(Change detection data)
■ ■ ■ ■

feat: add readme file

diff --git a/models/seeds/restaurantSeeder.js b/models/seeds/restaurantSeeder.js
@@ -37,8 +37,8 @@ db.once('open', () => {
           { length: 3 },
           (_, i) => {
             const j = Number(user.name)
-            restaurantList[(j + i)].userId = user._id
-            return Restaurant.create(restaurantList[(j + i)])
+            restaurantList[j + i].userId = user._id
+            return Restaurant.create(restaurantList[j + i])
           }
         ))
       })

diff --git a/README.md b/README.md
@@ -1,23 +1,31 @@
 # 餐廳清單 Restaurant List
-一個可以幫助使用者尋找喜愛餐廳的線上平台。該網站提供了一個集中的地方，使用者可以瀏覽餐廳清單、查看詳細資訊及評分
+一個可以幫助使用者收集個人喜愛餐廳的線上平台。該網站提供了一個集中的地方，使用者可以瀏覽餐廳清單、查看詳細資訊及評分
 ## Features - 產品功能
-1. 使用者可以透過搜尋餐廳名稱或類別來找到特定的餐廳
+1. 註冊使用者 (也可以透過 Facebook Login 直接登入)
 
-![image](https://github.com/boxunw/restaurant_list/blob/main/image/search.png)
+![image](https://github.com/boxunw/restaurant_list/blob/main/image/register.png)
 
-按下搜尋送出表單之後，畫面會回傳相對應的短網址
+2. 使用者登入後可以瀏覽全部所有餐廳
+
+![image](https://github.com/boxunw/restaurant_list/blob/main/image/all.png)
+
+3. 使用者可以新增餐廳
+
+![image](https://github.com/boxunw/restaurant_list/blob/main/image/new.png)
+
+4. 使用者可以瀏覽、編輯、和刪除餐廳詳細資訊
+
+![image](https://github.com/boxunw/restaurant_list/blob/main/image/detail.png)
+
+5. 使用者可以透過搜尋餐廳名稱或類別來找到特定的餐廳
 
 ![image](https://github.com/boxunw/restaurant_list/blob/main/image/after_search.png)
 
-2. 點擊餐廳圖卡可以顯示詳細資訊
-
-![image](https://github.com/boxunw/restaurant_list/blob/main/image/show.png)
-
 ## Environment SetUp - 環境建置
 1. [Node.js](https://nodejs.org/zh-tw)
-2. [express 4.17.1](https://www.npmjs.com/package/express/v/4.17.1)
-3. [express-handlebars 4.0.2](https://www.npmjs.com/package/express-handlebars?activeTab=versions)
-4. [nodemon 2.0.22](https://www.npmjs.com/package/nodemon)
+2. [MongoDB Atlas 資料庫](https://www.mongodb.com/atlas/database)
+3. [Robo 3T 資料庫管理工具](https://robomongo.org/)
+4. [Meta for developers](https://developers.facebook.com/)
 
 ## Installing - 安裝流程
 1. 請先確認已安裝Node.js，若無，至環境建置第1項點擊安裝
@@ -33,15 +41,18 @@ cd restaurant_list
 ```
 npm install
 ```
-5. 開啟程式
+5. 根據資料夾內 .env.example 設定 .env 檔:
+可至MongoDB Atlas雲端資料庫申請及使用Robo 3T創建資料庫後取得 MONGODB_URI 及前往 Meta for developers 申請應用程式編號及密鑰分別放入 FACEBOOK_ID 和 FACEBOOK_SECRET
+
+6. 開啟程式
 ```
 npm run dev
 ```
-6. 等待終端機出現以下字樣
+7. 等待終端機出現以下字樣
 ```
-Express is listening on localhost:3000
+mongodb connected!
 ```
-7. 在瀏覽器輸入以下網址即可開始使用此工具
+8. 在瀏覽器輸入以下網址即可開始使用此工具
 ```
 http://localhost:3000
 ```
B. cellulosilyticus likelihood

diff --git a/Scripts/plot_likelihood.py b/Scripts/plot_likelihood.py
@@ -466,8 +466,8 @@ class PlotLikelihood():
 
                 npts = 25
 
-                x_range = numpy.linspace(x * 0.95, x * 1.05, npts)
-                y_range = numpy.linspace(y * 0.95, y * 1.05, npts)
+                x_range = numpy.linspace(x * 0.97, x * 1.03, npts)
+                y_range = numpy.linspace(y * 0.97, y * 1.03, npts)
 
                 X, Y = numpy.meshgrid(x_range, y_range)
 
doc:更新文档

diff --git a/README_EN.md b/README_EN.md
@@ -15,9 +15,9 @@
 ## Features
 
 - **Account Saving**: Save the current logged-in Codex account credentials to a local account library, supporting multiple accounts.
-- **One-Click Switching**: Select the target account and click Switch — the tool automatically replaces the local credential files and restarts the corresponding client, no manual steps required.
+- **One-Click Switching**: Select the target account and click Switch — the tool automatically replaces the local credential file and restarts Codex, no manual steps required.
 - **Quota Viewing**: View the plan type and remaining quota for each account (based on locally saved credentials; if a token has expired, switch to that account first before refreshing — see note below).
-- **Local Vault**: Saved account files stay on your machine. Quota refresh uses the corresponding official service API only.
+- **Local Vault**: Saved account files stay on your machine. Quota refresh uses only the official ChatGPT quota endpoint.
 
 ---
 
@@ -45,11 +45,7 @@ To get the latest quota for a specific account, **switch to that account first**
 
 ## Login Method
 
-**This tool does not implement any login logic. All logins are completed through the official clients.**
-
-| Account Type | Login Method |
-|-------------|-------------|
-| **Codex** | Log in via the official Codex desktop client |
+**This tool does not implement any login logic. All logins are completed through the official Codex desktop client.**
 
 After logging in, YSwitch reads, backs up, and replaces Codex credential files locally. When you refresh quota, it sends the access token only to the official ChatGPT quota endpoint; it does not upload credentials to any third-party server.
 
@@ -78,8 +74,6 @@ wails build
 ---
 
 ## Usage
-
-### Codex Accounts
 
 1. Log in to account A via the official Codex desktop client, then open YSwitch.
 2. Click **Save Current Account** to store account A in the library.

■ ■ ■ ■

=== Required work ===
Stop after the line containing "i].userId = user._id": print exactly the lines from the start of the entries above up to it, that line included.

=== Output below ===
feat: add readme file

diff --git a/models/seeds/restaurantSeeder.js b/models/seeds/restaurantSeeder.js
@@ -37,8 +37,8 @@ db.once('open', () => {
           { length: 3 },
           (_, i) => {
             const j = Number(user.name)
-            restaurantList[(j + i)].userId = user._id
-            return Restaurant.create(restaurantList[(j + i)])
+            restaurantList[j + i].userId = user._id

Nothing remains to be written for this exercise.